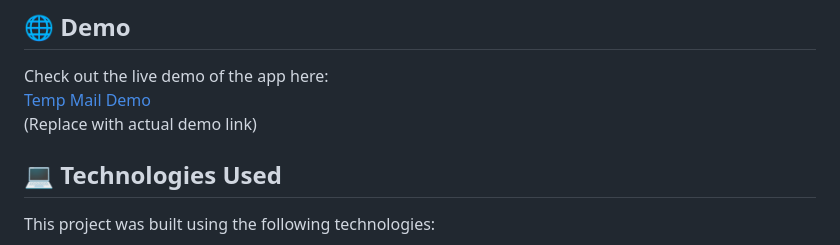
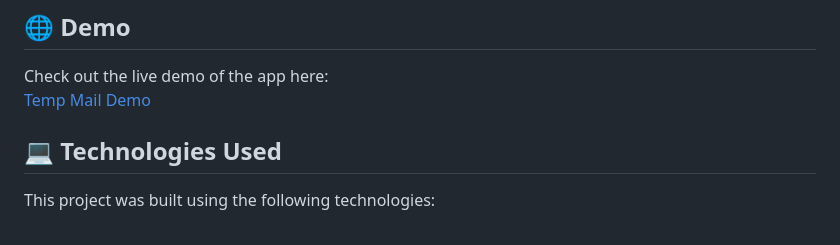
Before and after one commit to yhkq1/tempmail, a Markdown page: README.md, the part around the change. Rendered like a GitHub page.

```diff
--- a/README.md
+++ b/README.md
@@ -14,7 +14,6 @@ A web-based temporary email generator that allows users to create, manage, and v
 
 Check out the live demo of the app here:
 [Temp Mail Demo](https://yhkq1.github.io/tempmail/)
-(Replace with actual demo link)
 
 ## 💻 Technologies Used
 
```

▸ Aim of the exercise
Every line that contains the string "tempmail" should be copied from the entries.

▸ Result
Before and after one commit to yhkq1/tempmail, a Markdown page: README.md, the part around the change. Rendered like a GitHub page.
 [Temp Mail Demo](https://yhkq1.github.io/tempmail/)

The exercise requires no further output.